» **Task prompt**
Text in the records must be reproduced exactly, and pictures must be skipped.
-- Data for processing follows --
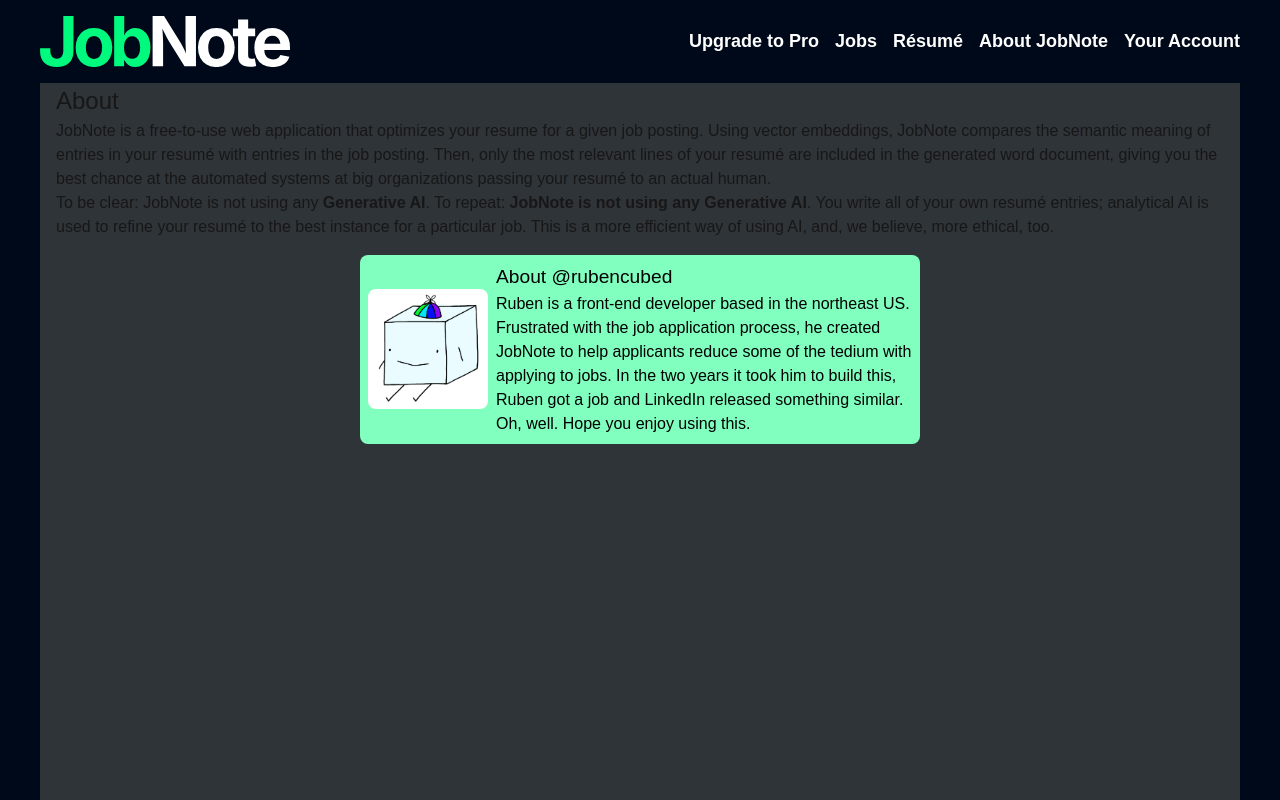
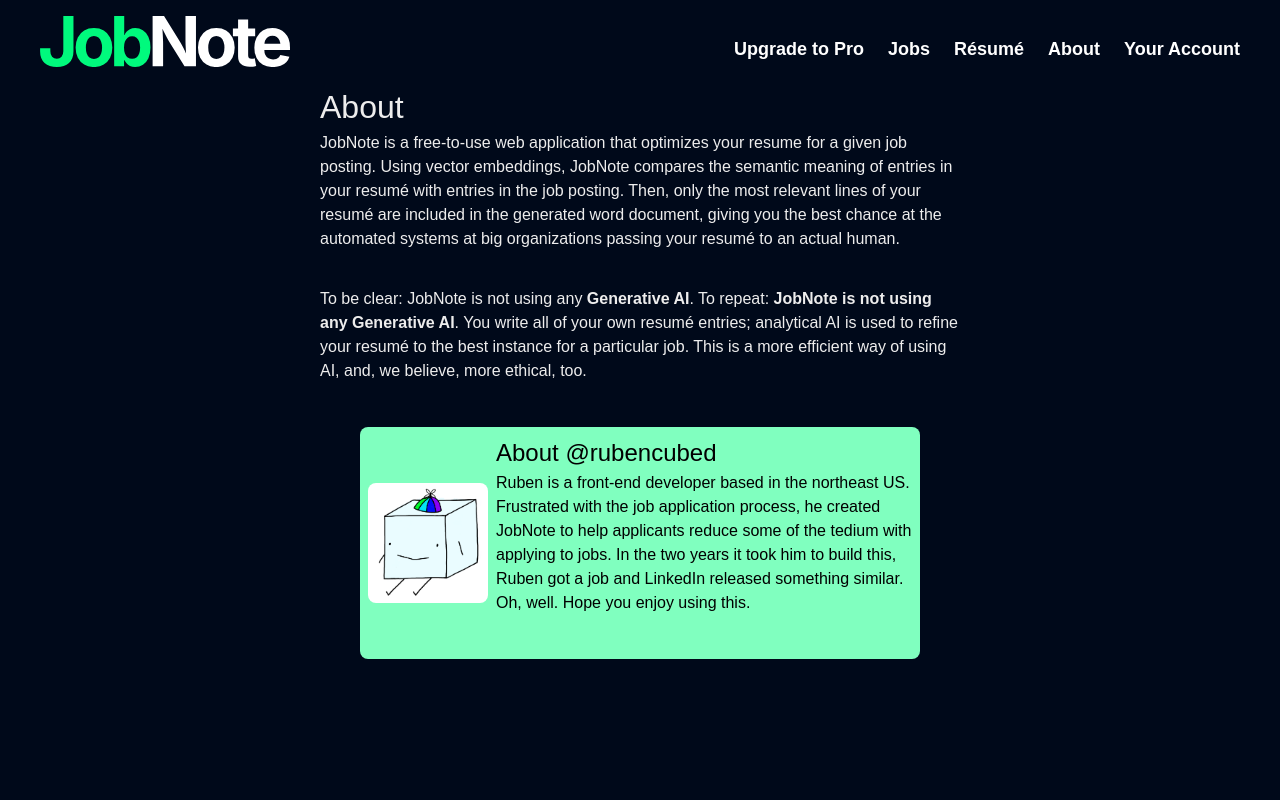
Before and after one commit to rubensebastian/jnote, a Next.js app: page /about in a window 1280 px wide. Built offline with nearby package versions, Linux system fonts and the light colour scheme.

Commit message:
more visuals

```diff
--- a/app/globals.css
+++ b/app/globals.css
@@ -3,32 +3,27 @@
 @tailwind utilities;
 
 :root {
-  --background: #ffffff;
-  --foreground: #171717;
+  --background: #00091a;
+  --foreground: #ededed;
 }
 
-@media (prefers-color-scheme: dark) {
-  :root {
-    --background: #1c1c1c;
-    --foreground: #ededed;
-  }
-}
 
 body {
   color: var(--foreground);
-  background: var(--background);
   font-family: Arial, Helvetica, sans-serif;
 }
 
 main,
 nav {
-  width: min(100% - 4rem, 1200px);
   margin-inline: auto;
 }
 
 main {
-  background-color: #2f3439;
-  padding-inline: 1rem;
+  width: min(100% - 4rem, 40rem);
+}
+
+nav {
+  width: min(100% - 4rem, 1200px);
 }
 
 input,
@@ -44,14 +39,19 @@ button {
 
 main:not(#main-page) {
   h1 {
-    font-size: x-large;
+    font-size: 2rem;
   }
 
   h2 {
-    font-size: larger;
+    font-size: 1.5rem;
   }
 
   h3 {
-    font-size: large;
+    font-size: 1.25rem;
+  }
+
+  p {
+    line-height: 1.5rem;
+    margin-block-end: 2.25rem;
   }
 }
--- a/app/layout.tsx
+++ b/app/layout.tsx
@@ -13,8 +13,8 @@ export default function RootLayout({
   children: React.ReactNode
 }>) {
   return (
-    <html lang='en'>
-      <body className='bg-background h-svh flex flex-col'>
+    <html lang='en' className='bg-background'>
+      <body>
         <Menu />
         {children}
       </body>
--- a/app/page.tsx
+++ b/app/page.tsx
@@ -31,13 +31,13 @@ export default async function Home() {
       <div className='my-6'>
         <Link
           href={'/login'}
-          className='bg-highlight text-black font-semibold text-lg py-2 px-4 rounded shadow-md hover:bg-desaturated hover:shadow-lg focus:outline-none focus:ring-2 focus:ring-green-400 focus:ring-offset-2 mx-2'
+          className='bg-highlight text-black font-semibold text-lg py-2 px-4 rounded shadow-md hover:bg-desaturated hover:shadow-lg focus:outline-none  mx-2'
         >
           Login →
         </Link>
         <Link
           href={'/register'}
-          className='bg-subdesaturated text-black font-semibold text-lg py-2 px-4 rounded shadow-md hover:bg-sublight hover:shadow-lg focus:outline-none focus:ring-2 focus:ring-purple-400 focus:ring-offset-2 mx-2'
+          className='bg-highlight text-black font-semibold text-lg py-2 px-4 rounded shadow-md hover:bg-desaturated hover:shadow-lg focus:outline-none  mx-2'
         >
           Register for free →
         </Link>
--- a/app/upgrade/page.tsx
+++ b/app/upgrade/page.tsx
@@ -42,7 +42,7 @@ export default async function Upgrade() {
     //   )
     // }
     return (
-      <main className='grow'>
+      <main>
         <h1>Upgrade your account</h1>
         {applicant!.stripe_subscription_id === null ? (
           <SubscribeForm email={user.email} />
--- a/components/DetailCard.tsx
+++ b/components/DetailCard.tsx
@@ -75,7 +75,7 @@ export default function DetailCard({
           height={120}
           width={120}
           alt=''
-          className='border-r-highlight rounded-lg'
+          className='border-r-desaturated rounded-lg'
         />
         <div className='text-black'>
           <h2>{titleContent}</h2>
--- a/components/Menu.tsx
+++ b/components/Menu.tsx
@@ -7,16 +7,16 @@ export default function Menu() {
   return (
     <nav
       aria-label='Main Navigation'
-      className='flex flex-row items-center my-4'
+      className='flex flex-col lg:flex-row items-center my-4'
     >
       <Link href='/' className='flex-grow'>
         <Image src={logo} width={250} height={50} alt='Return to home' />
       </Link>
-      <ol className='flex flex-row items-center justify-center'>
+      <ol className='flex flex-row flex-wrap sm:flex-nowrap items-center justify-center mt-4'>
         <MenuLink href='/upgrade' description='Upgrade to Pro' />
         <MenuLink href='/jobs' description='Jobs' />
         <MenuLink href='/resume' description='Résumé' />
-        <MenuLink href='/about' description='About JobNote' />
+        <MenuLink href='/about' description='About' />
         <MenuLink href='/account' description='Your Account' />
       </ol>
     </nav>
--- a/components/MenuLink.tsx
+++ b/components/MenuLink.tsx
@@ -9,7 +9,7 @@ export default function MenuLink({
 }) {
   return (
     <li>
-      <Link href={href} className='text-white font-semibold text-lg ml-4'>
+      <Link href={href} className='text-white font-semibold text-lg ml-6'>
         {description}
       </Link>
     </li>
```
-- Data for processing concluded --
» **Written answer**
Before and after one commit to rubensebastian/jnote, a Next.js app: page /about in a window 1280 px wide. Built offline with nearby package versions, Linux system fonts and the light colour scheme.

Commit message:
more visuals

```diff
--- a/app/globals.css
+++ b/app/globals.css
@@ -3,32 +3,27 @@
 @tailwind utilities;
 
 :root {
-  --background: #ffffff;
-  --foreground: #171717;
+  --background: #00091a;
+  --foreground: #ededed;
 }
 
-@media (prefers-color-scheme: dark) {
-  :root {
-    --background: #1c1c1c;
-    --foreground: #ededed;
-  }
-}
 
 body {
   color: var(--foreground);
-  background: var(--background);
   font-family: Arial, Helvetica, sans-serif;
 }
 
 main,
 nav {
-  width: min(100% - 4rem, 1200px);
   margin-inline: auto;
 }
 
 main {
-  background-color: #2f3439;
-  padding-inline: 1rem;
+  width: min(100% - 4rem, 40rem);
+}
+
+nav {
+  width: min(100% - 4rem, 1200px);
 }
 
 input,
@@ -44,14 +39,19 @@ button {
 
 main:not(#main-page) {
   h1 {
-    font-size: x-large;
+    font-size: 2rem;
   }
 
   h2 {
-    font-size: larger;
+    font-size: 1.5rem;
   }
 
   h3 {
-    font-size: large;
+    font-size: 1.25rem;
+  }
+
+  p {
+    line-height: 1.5rem;
+    margin-block-end: 2.25rem;
   }
 }
--- a/app/layout.tsx
+++ b/app/layout.tsx
@@ -13,8 +13,8 @@ export default function RootLayout({
   children: React.ReactNode
 }>) {
   return (
-    <html lang='en'>
-      <body className='bg-background h-svh flex flex-col'>
+    <html lang='en' className='bg-background'>
+      <body>
         <Menu />
         {children}
       </body>
--- a/app/page.tsx
+++ b/app/page.tsx
@@ -31,13 +31,13 @@ export default async function Home() {
       <div className='my-6'>
         <Link
           href={'/login'}
-          className='bg-highlight text-black font-semibold text-lg py-2 px-4 rounded shadow-md hover:bg-desaturated hover:shadow-lg focus:outline-none focus:ring-2 focus:ring-green-400 focus:ring-offset-2 mx-2'
+          className='bg-highlight text-black font-semibold text-lg py-2 px-4 rounded shadow-md hover:bg-desaturated hover:shadow-lg focus:outline-none  mx-2'
         >
           Login →
         </Link>
         <Link
           href={'/register'}
-          className='bg-subdesaturated text-black font-semibold text-lg py-2 px-4 rounded shadow-md hover:bg-sublight hover:shadow-lg focus:outline-none focus:ring-2 focus:ring-purple-400 focus:ring-offset-2 mx-2'
+          className='bg-highlight text-black font-semibold text-lg py-2 px-4 rounded shadow-md hover:bg-desaturated hover:shadow-lg focus:outline-none  mx-2'
         >
           Register for free →
         </Link>
--- a/app/upgrade/page.tsx
+++ b/app/upgrade/page.tsx
@@ -42,7 +42,7 @@ export default async function Upgrade() {
     //   )
     // }
     return (
-      <main className='grow'>
+      <main>
         <h1>Upgrade your account</h1>
         {applicant!.stripe_subscription_id === null ? (
           <SubscribeForm email={user.email} />
--- a/components/DetailCard.tsx
+++ b/components/DetailCard.tsx
@@ -75,7 +75,7 @@ export default function DetailCard({
           height={120}
           width={120}
           alt=''
-          className='border-r-highlight rounded-lg'
+          className='border-r-desaturated rounded-lg'
         />
         <div className='text-black'>
           <h2>{titleContent}</h2>
--- a/components/Menu.tsx
+++ b/components/Menu.tsx
@@ -7,16 +7,16 @@ export default function Menu() {
   return (
     <nav
       aria-label='Main Navigation'
-      className='flex flex-row items-center my-4'
+      className='flex flex-col lg:flex-row items-center my-4'
     >
       <Link href='/' className='flex-grow'>
         <Image src={logo} width={250} height={50} alt='Return to home' />
       </Link>
-      <ol className='flex flex-row items-center justify-center'>
+      <ol className='flex flex-row flex-wrap sm:flex-nowrap items-center justify-center mt-4'>
         <MenuLink href='/upgrade' description='Upgrade to Pro' />
         <MenuLink href='/jobs' description='Jobs' />
         <MenuLink href='/resume' description='Résumé' />
-        <MenuLink href='/about' description='About JobNote' />
+        <MenuLink href='/about' description='About' />
         <MenuLink href='/account' description='Your Account' />
       </ol>
     </nav>
--- a/components/MenuLink.tsx
+++ b/components/MenuLink.tsx
@@ -9,7 +9,7 @@ export default function MenuLink({
 }) {
   return (
     <li>
-      <Link href={href} className='text-white font-semibold text-lg ml-4'>
+      <Link href={href} className='text-white font-semibold text-lg ml-6'>
         {description}
       </Link>
     </li>
```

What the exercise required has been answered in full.